Draco dormiens nunquam titillandus…

… Or: Never Tickle A Sleeping Dragon.  It is twenty years since the publication of the first Harry Potter book, Harry Potter and the Philosopher’s Stone.  I admit that this anniversary has little to do with archives – if it were the anniversary of The Order of the Phoenix, we could argue that what went on in the Hall of Prophecies is a classic illustration of why delicate records need appropriate storage facilities – but it does give us another excuse to show off some more cartoons by George Woodward (1760-1809).  Here’s a 1785 drawing of a magician, with something of the Dumbledore about him:

D5459-1-22

And here’s an 1813 print showing a pair of witches in a hayloft, complete with some fantastic beasts:

D5459-3-35

For more about the Woodward collection, have a look at some of our previous Woodward posts.

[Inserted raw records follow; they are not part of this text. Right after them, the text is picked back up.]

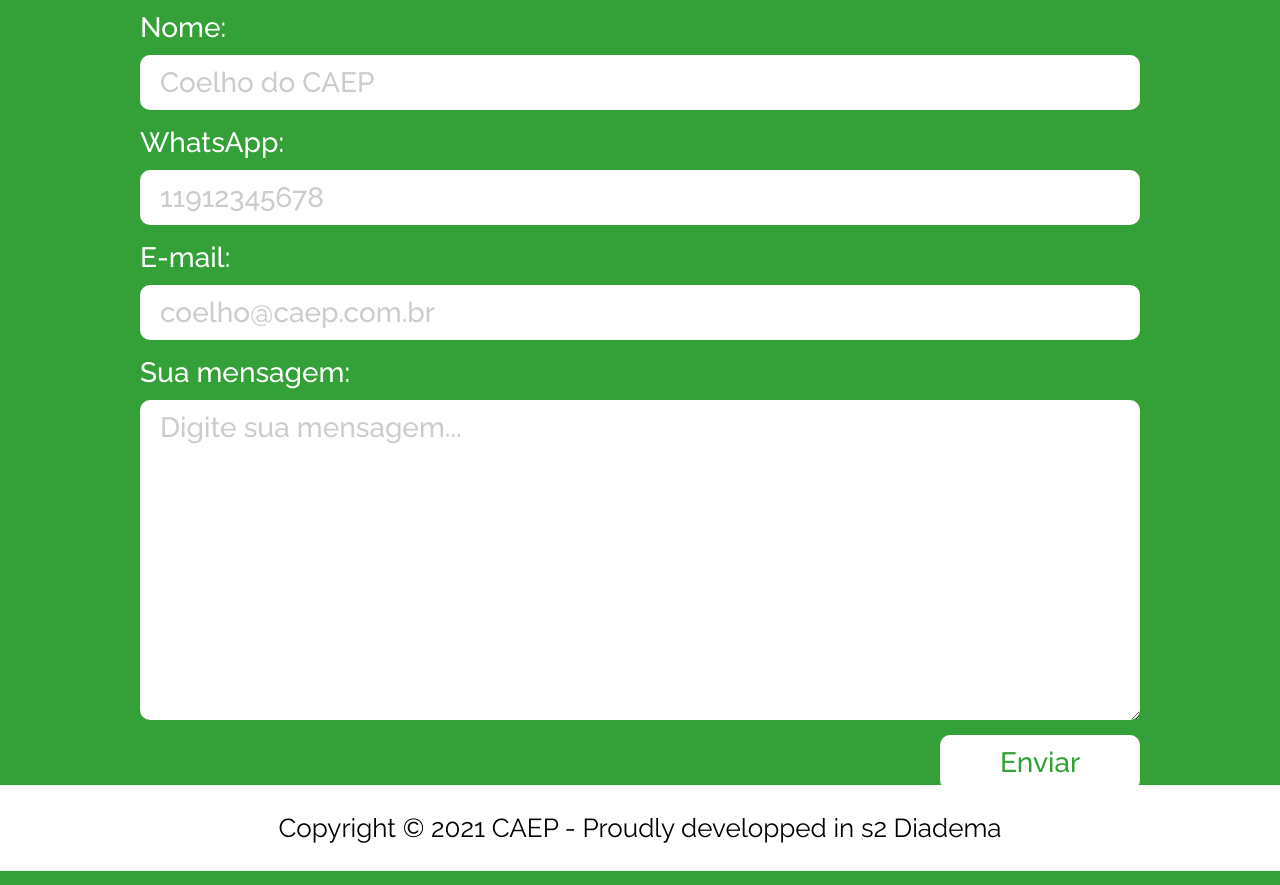
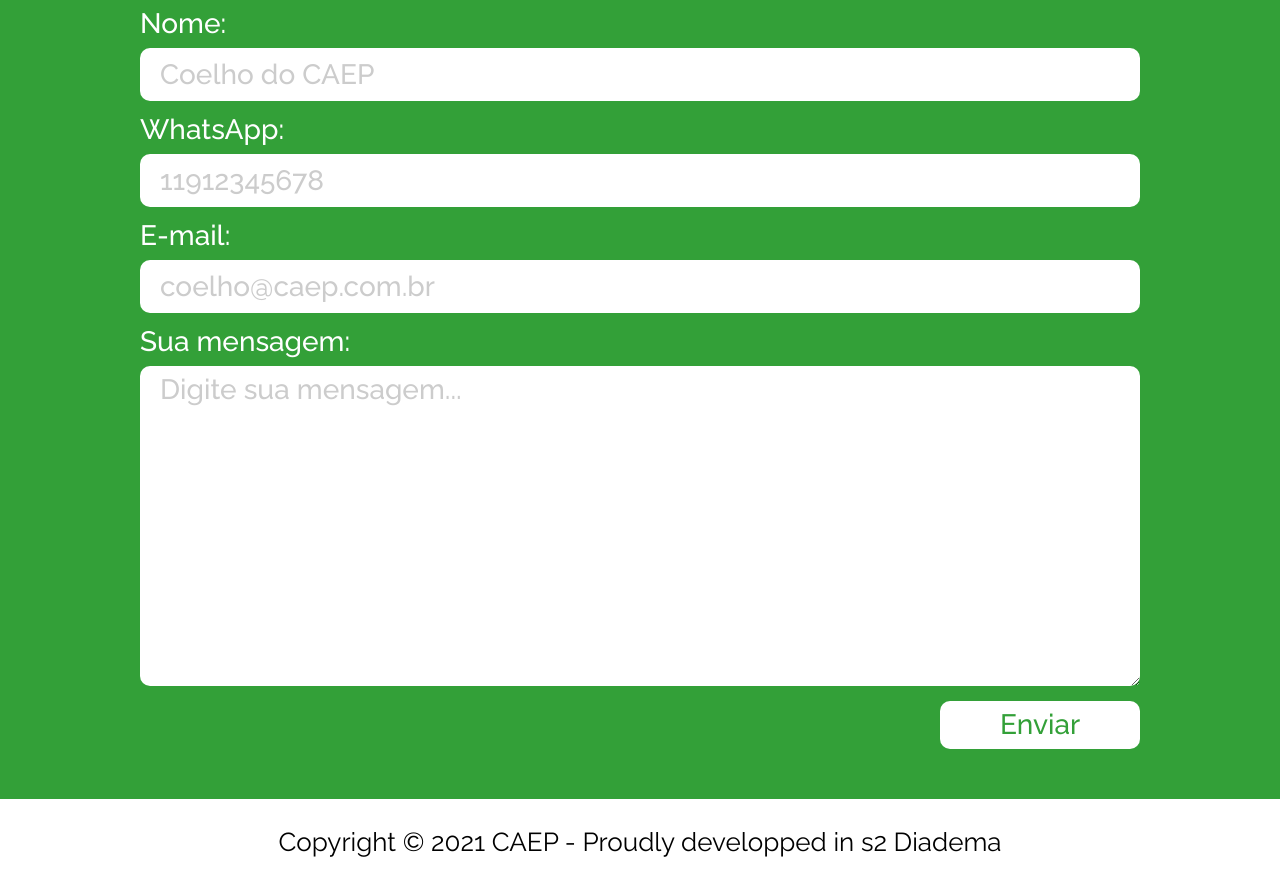
Before and after one commit to caiorogerio/site-caep, a plain HTML site: page informacoes.html in a window 1280 px wide. Shown: the part 1497-2382 px from the top of the page. Drawn offline with Linux system fonts and the light colour scheme.

Commit message:
bugfix for form

```diff
--- a/assets/styles.css
+++ b/assets/styles.css
@@ -309,7 +309,7 @@ main > section {
 }
 
 #comunication p {
-
+	line-height: 100%;
 	font-weight: 500;
 	font-size: 28px;
 	text-align: left;
@@ -359,9 +359,13 @@ main > section {
 	min-height: 300px;
 }
 
-#comunication form input[type='submit'] {
+#comunication form .buttons {
+	text-align: right;
+}
+
+#comunication form .buttons input[type='submit'] {
+	display: inline-block;
 	width: 200px;
-	float: right;
 	cursor: pointer;
 }
 
--- a/informacoes.html
+++ b/informacoes.html
@@ -47,7 +47,7 @@
                      <p><label for="rd-WhattsApp">WhatsApp</label> <input type="tel" name="whatsapp" id="rd-WhattsApp" pattern="\d{10,11}" placeholder="11912345678" maxlength="11"></p>
                      <p><label for="rd-E-mail">E-mail</label> <input type="email" name="email" id="rd-E-mail" placeholder="coelho@caep.com.br"></p>
                      <p><label for="rd-Sua mensagem">Sua mensagem</label> <textarea type="text" name="mensagem" id="rd-Sua mensagem" placeholder="Digite sua mensagem..."></textarea></p>
-                     <p><input type="submit" value="Enviar"></p>
+                     <p class="buttons"><input type="submit" value="Enviar"></p>
                  </form>
              </section>
         </main>
```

Treasure 39: Florence Nightingale’s letters to C B N Dunn

Today is Florence Nightingale’s 197th birthday, and (not coincidentally) also International Nurses Day – to mark the occasion, here is one of our 50 Treasures posts, about the Florence Nightingale correspondence held here. You can read any of the letters at Boston University’s very user-friendly website, http://archives.bu.edu/web/florence-nightingale

Derbyshire Record Office

Florence Nightingale’s letters to Crich surgeon C B N Dunn are a fascinating read, for their social history content as well as for the insights they can provide into the life of their author.  You can find out more about them in some of our previous blog posts.  In this example (D2546/ZZ/54), Nightingale tells Dunn of candidates for membership of the local Women’s Club – not a recreational club, but a benefit society, which provided a form of insurance against sickness and death.  It was hoped that Dunn could “pass” people as being in good health on joining the club. Collection D1575 (deriving from the Nightingale family’s estates) includes the rules of Lea Friendly Society dated 1832 – this society may well have been the forerunner of the Women’s Club mentioned in the letter.

treasure-39-florence-nightingale

View original post 812 more words